#### What the task asks:
Provide nothing except how many lines of the data contain the word "ipynb".

#### Extracted data:
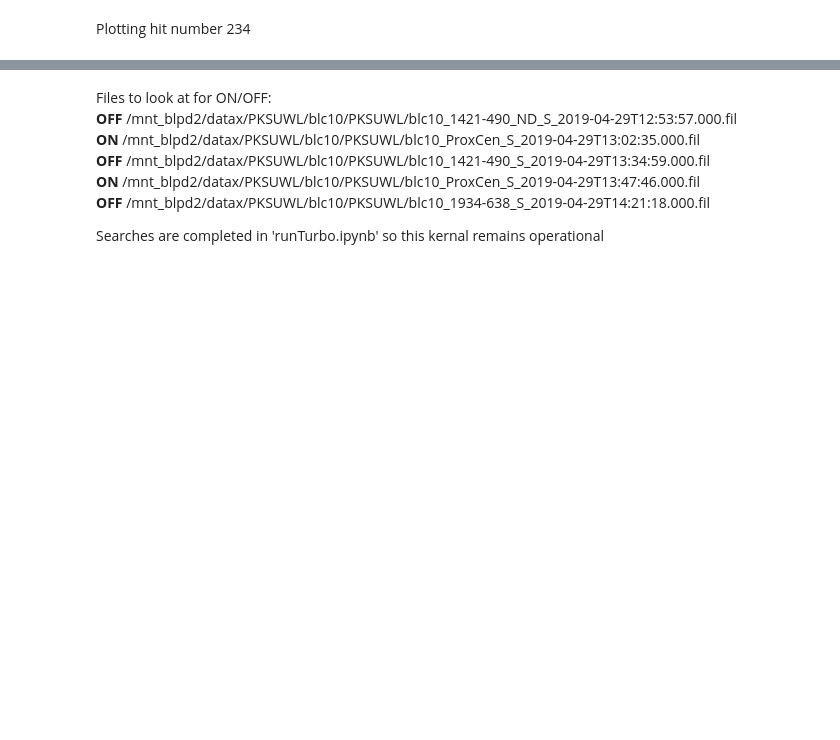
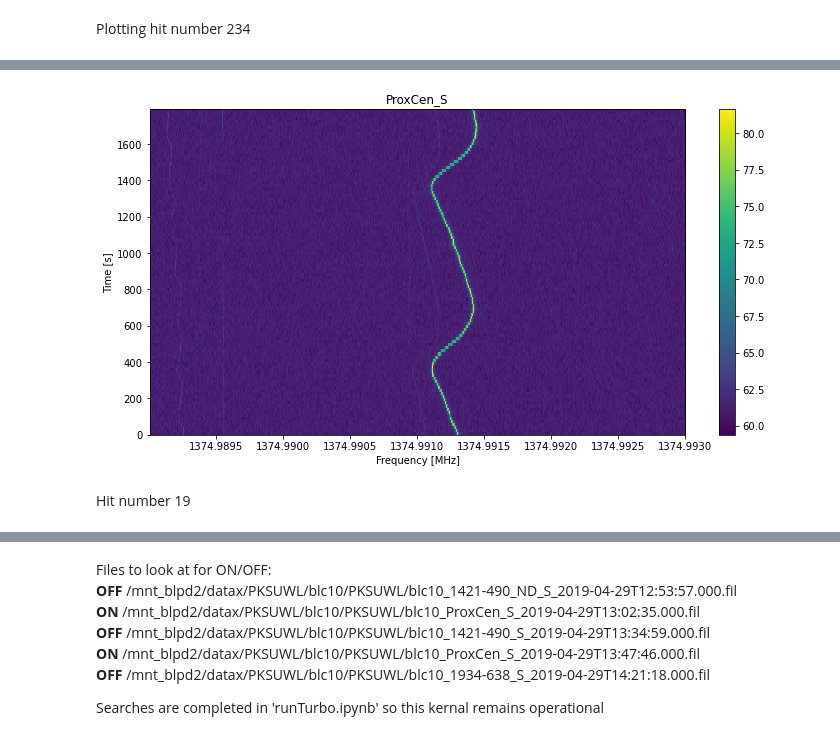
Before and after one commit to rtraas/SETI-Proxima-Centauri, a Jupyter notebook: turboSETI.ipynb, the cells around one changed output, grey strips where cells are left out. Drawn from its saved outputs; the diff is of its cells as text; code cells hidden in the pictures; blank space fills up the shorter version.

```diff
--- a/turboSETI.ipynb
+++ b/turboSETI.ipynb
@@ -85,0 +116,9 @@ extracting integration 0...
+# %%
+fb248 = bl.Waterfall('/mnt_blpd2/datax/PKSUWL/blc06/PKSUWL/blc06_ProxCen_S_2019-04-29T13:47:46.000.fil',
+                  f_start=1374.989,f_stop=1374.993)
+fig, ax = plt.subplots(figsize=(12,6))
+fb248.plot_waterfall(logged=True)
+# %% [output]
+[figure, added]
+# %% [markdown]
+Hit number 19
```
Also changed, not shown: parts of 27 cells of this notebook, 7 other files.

#### Solution to the exercise:
3